King Rufus and the Rufus Stone
View Larger Map
Let the street view load, then move the picture with your mouse to locate the Rufus Stone (small green inscribed monument)
King Rufus - The place in the history of the New Forest of King Rufus.
King Rufus as he was known is actually King William II, the third son of William the Conqueror. It's thought he became known as Rufus due to his Ruddy complexion.
King Rufus was a very unpopular king. Firstly with the church, because when Lanfranc (Arch Bishop of Canterbury) died Rufus did not appoint a successor for many years, and used church revenues in his own. Secondly, with the people for imposing very high taxes.

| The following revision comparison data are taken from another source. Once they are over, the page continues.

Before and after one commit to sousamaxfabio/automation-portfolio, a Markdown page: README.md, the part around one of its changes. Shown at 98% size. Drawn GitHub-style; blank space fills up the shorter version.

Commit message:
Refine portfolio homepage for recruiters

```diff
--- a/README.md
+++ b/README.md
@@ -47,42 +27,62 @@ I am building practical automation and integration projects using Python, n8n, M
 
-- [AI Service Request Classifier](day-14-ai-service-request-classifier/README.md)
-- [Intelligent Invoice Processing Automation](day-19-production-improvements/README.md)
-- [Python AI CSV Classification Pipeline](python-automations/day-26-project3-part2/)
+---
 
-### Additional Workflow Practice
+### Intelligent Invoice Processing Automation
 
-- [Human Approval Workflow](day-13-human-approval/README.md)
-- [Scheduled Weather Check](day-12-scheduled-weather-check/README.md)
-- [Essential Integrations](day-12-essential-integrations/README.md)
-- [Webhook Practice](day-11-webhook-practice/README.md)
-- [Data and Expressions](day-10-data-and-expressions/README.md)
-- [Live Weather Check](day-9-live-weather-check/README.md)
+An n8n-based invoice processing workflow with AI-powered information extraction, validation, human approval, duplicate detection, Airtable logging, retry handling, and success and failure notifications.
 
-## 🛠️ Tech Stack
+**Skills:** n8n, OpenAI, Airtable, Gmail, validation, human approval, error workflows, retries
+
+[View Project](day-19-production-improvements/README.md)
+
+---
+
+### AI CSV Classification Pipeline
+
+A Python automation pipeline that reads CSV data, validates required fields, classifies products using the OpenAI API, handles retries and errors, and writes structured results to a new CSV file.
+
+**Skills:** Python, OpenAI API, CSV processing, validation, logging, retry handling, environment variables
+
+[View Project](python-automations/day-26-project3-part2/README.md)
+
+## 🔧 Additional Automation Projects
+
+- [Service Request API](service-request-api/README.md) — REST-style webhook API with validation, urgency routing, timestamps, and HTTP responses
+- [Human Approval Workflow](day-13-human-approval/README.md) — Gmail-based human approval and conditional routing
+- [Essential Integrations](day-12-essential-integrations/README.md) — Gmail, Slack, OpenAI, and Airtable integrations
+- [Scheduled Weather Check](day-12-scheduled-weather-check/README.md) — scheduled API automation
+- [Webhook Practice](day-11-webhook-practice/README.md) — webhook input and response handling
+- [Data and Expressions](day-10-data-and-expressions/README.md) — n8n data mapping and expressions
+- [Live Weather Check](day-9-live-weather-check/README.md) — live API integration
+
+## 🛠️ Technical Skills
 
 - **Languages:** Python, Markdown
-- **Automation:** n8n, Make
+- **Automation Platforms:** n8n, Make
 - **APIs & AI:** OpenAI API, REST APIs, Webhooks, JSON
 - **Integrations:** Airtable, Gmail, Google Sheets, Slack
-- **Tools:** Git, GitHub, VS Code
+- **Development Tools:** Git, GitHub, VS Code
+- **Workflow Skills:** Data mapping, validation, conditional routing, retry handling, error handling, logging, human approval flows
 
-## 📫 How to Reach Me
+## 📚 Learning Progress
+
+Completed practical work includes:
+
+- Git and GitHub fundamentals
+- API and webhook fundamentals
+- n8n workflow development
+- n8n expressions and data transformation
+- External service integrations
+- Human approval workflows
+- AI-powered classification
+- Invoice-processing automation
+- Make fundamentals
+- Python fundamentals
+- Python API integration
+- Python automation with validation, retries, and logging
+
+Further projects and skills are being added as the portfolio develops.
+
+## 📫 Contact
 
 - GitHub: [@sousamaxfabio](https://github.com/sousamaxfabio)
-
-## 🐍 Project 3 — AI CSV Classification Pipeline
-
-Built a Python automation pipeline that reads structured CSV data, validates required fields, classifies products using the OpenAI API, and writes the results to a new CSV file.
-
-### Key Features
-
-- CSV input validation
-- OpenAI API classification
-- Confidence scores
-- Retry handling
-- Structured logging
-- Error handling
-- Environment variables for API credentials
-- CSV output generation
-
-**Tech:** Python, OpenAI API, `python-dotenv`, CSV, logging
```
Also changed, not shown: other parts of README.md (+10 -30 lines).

According to local legend, King Rufus had an appalling nightmare . Then the next day he was out hunting in the New Forest with a group of his archers which include Sir Walter Tyrrell. There was an "accident" which resulted in King Rufus being shot in the chest with arrow, which puntured his lung and killed him. Sir Walter Tyrell fled to France on a horse with horse shoes fitted backwards to confuse anyone wanting to follow him.
The Rufus Stone
The King was so unpopular no-one pursued Sir Walter. A local Charcoal Burner named Purkiss carried the Kings body to Winchester Cathedral.
The "Rufus Stone" is a monument to this event. There's an inscription on each of the 3 faces:-
"Here stood the oak tree, on which an arrow shot by Sir Walter Tyrrell at a stag, glanced and struck King William the Second, surnamed Rufus, on the breast, of which he instantly died, on the second day of August, anno 1100."
"King William the Second, surnamed Rufus being slain, as before related, was laid in a cart, belonging to one Purkis, and drawn from hence, to Winchester, and buried in the Cathedral Church of that city."
"That the spot where an event so memorable might not hereafter be forgotten, the enclosed stone was set up by John Lord Delaware who had seen the tree growing in this place. This stone having been much mutilated, and the inscriptions on each of its three sides defaced. This more durable memorial with the original inscriptions was erected in the year 1841, by WM Sturges Bourne, Warden."
There's plenty of history to see in and around the New Forest. Popular historical places to visit include :-
New Forest Guide www.NewForest-Guide.co.uk|
Promote your Page too